Brunswick is among five Georgia cities recognized with the Sustainable Futures Award for the way the city is approaching housing issues.
Katherine Moore, president of the Georgia Conservancy, said if the state’s population is going to continue to grow, there has to be a plan for the impacts. Her organization supports the reuse of buildings and unoccupied sites to take advantage of the infrastructure already in place.
Business leaders and city officials in Brunswick have been working the past several years to repurpose the upper floors of commercial buildings downtown and convert them into lofts, apartments and condominiums. That work continued, despite the pandemic.
The city was described as a “model” for reusing existing spaces to create diverse housing options.

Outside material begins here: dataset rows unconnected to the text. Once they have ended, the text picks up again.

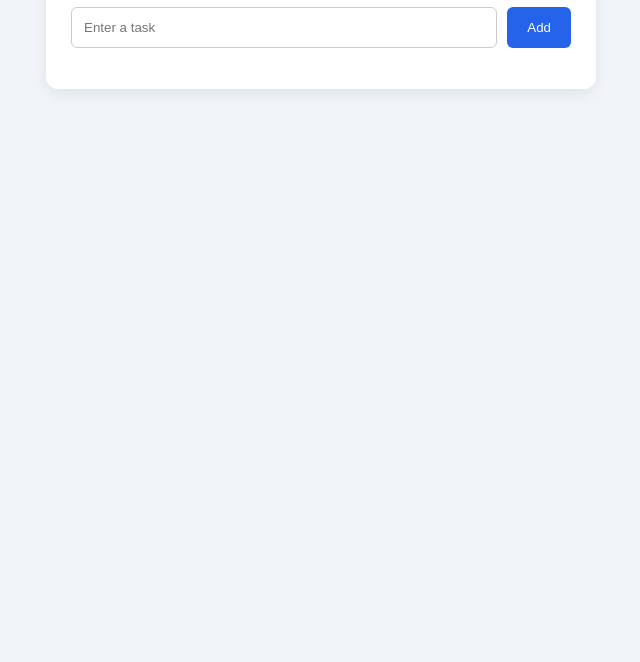
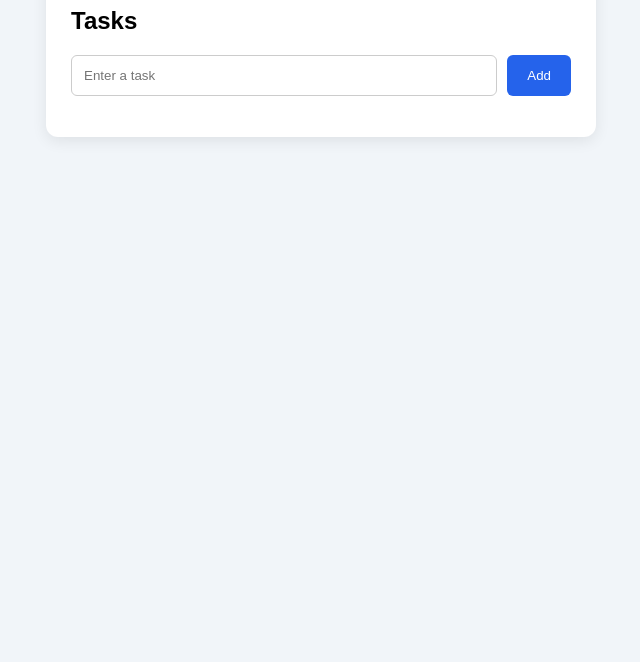
Before and after one commit to shamanthnb-cmd/Frontend-App, a website built with Vite: page index.html in a window 1280 px wide. Shown: the part 138-800 px from the top of the page, without its empty margins (319-959 px from the left). Built offline with nearby package versions, Linux system fonts and the light colour scheme.

Commit message:
added H2

```diff
--- a/index.html
+++ b/index.html
@@ -11,6 +11,7 @@
 
     <div class="container">
         <h1>My To-Do App</h1>
+        <h2>Tasks</h2>
 
         <div class="input-area">
             <input
```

The city is using Macon as a template for its plans to revitalize the downtown district. Macon’s downtown district, a ghost town a decade ago, now thrives with dozens of new businesses and hundreds of new residents.
John Hunter, the city’s planning director, said there has been a slight slowdown in building permit requests that he attributes to contractors having difficulty getting some building materials, as well as timing issues.
The award mentioned the ongoing efforts to improve the Norwich Street corridor, two tiny home villages under construction, the conversion of the old Brunswick hospital into an apartment complex and the planned construction of hundreds of affordable apartments.
“On Norwich, it makes sense to turn existing vacant buildings into residential,” he said.
He predicted there will be even more housing redevelopment downtown in coming years.
“People have started looking at the potential for downtown Brunswick,” he said. “It was a lot of people working hard for a long time.”
Developers believe it’s a low-risk proposition to invest in downtown Brunswick, Hunter said. State and federal incentives are also helping to spur development in the city.
Hunter said he believes the growth downtown will spread into surrounding areas.
“There’s a lot of rehabbing going on all around the city,” Hunter said. “The focus will be in areas surrounding the downtown district.”